As a result, any efforts to extend the prevailing wage to private projects directly impacts workers of color, who make up the majority of the non-union workforce. Per industry data, roughly three quarters of non-union workers are either black or Latino and live in one of the city’s five boroughs. This is in part due to the fact that unions have historically imposed barriers to entry for people of color, which persist to this day. Just two months ago, for example, six African-American engineers at the LaGuardia Airport renovation project filed a lawsuit against the Operating Engineers Local 15 chapter for alleged discriminatory hiring practices and treatment by union supervisors.
Beyond the detrimental effects it would have on minority workers, instituting a prevailing wage requirement at private projects would actually diverge from the dominant trend in the city’s construction industry. According to our analysis of building permit numbers provided by the city, approximately 80 percent of private construction work is now being done by non-union workers.
Additionally, these workers have secured benefits on par with those of union members. On average, they earn $20 per hour, competitive health care packages, and 401(k) packages that allow them to secure their futures. Therefore, contrary to some misconceptions, opposition to prevailing wage does not equate disregard for workers’ rights.
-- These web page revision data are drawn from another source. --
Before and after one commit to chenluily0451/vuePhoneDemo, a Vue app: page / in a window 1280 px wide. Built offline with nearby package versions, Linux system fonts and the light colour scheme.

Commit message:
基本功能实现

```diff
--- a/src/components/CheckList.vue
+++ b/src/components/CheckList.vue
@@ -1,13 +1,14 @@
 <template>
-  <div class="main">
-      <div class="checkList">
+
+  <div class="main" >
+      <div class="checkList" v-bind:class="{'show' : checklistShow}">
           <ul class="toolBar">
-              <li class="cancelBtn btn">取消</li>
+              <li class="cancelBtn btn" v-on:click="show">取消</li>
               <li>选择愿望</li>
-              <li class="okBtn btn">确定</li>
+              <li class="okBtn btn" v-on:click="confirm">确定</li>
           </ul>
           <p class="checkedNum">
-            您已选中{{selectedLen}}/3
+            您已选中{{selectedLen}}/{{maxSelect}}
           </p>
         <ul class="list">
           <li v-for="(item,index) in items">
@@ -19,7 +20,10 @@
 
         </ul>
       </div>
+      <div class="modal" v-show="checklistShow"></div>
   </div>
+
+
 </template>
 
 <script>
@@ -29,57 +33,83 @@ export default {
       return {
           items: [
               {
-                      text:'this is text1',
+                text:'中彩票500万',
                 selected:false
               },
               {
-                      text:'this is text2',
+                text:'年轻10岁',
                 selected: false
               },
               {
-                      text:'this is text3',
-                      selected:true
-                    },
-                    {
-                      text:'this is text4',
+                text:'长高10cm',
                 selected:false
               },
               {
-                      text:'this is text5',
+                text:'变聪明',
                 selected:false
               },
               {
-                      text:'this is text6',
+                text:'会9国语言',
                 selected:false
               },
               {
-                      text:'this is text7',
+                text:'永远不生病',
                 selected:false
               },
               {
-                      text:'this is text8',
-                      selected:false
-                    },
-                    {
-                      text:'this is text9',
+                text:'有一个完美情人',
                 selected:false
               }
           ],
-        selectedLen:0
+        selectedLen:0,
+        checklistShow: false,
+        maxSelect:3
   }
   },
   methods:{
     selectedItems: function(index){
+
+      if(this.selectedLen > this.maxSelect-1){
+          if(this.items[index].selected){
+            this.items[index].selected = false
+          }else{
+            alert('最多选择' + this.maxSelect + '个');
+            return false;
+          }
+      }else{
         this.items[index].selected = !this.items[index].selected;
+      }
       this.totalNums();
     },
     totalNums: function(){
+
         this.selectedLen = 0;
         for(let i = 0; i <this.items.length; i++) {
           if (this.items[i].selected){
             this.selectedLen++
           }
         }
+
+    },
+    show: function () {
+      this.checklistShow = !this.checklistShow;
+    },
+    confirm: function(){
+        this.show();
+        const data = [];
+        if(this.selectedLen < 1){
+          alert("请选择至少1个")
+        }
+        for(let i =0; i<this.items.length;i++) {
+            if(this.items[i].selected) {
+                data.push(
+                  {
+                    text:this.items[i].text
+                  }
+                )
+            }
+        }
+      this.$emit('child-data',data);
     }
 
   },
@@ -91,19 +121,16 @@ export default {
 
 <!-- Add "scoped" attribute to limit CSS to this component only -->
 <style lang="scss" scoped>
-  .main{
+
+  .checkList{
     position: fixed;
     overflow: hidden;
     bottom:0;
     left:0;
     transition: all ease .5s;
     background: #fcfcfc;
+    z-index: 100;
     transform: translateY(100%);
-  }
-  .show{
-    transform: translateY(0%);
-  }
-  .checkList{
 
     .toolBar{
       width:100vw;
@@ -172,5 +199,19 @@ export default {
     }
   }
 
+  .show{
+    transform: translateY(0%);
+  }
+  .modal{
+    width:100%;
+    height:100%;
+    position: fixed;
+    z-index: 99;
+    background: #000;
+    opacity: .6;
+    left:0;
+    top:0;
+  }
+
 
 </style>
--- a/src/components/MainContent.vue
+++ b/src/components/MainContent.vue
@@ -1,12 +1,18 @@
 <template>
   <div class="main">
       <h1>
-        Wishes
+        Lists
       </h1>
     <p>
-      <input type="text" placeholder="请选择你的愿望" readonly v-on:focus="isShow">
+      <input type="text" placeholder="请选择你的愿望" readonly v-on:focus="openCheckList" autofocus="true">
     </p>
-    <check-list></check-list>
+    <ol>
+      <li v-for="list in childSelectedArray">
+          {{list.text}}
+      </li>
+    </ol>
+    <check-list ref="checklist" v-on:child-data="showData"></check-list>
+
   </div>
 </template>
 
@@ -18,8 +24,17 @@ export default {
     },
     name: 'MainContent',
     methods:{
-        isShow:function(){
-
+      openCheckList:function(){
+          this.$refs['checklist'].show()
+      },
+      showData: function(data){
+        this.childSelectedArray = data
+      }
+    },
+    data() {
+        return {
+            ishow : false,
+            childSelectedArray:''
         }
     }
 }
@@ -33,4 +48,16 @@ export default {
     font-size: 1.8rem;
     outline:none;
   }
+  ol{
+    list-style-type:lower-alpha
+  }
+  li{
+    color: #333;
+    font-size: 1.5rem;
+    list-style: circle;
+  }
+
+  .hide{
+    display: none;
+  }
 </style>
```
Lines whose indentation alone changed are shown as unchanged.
Expanding the prevailing wage would also have a harmful effect on housing opportunities for many of these non-union workers. New York has an affordable housing shortage, and a prevailing wage will only make this housing crisis worse. The Independent Budget Office found that a prevailing wage requirement would increase construction costs by 23 percent. Additionally, such an increase would significantly alter Mayor de Blasio’s plan to create 80,000 desperately needed new affordable housing units, or simply cost an additional $4.2 billion.
Ultimately, those same hard-working New Yorkers who are being left out of prevailing wage discussions are the ones who stand to be affected most by it. Our elected leaders should stand up to powerful union interests and their agenda by securing the economic well-being of the construction industry and the workers that build it up.
Read more at Gotham Gazette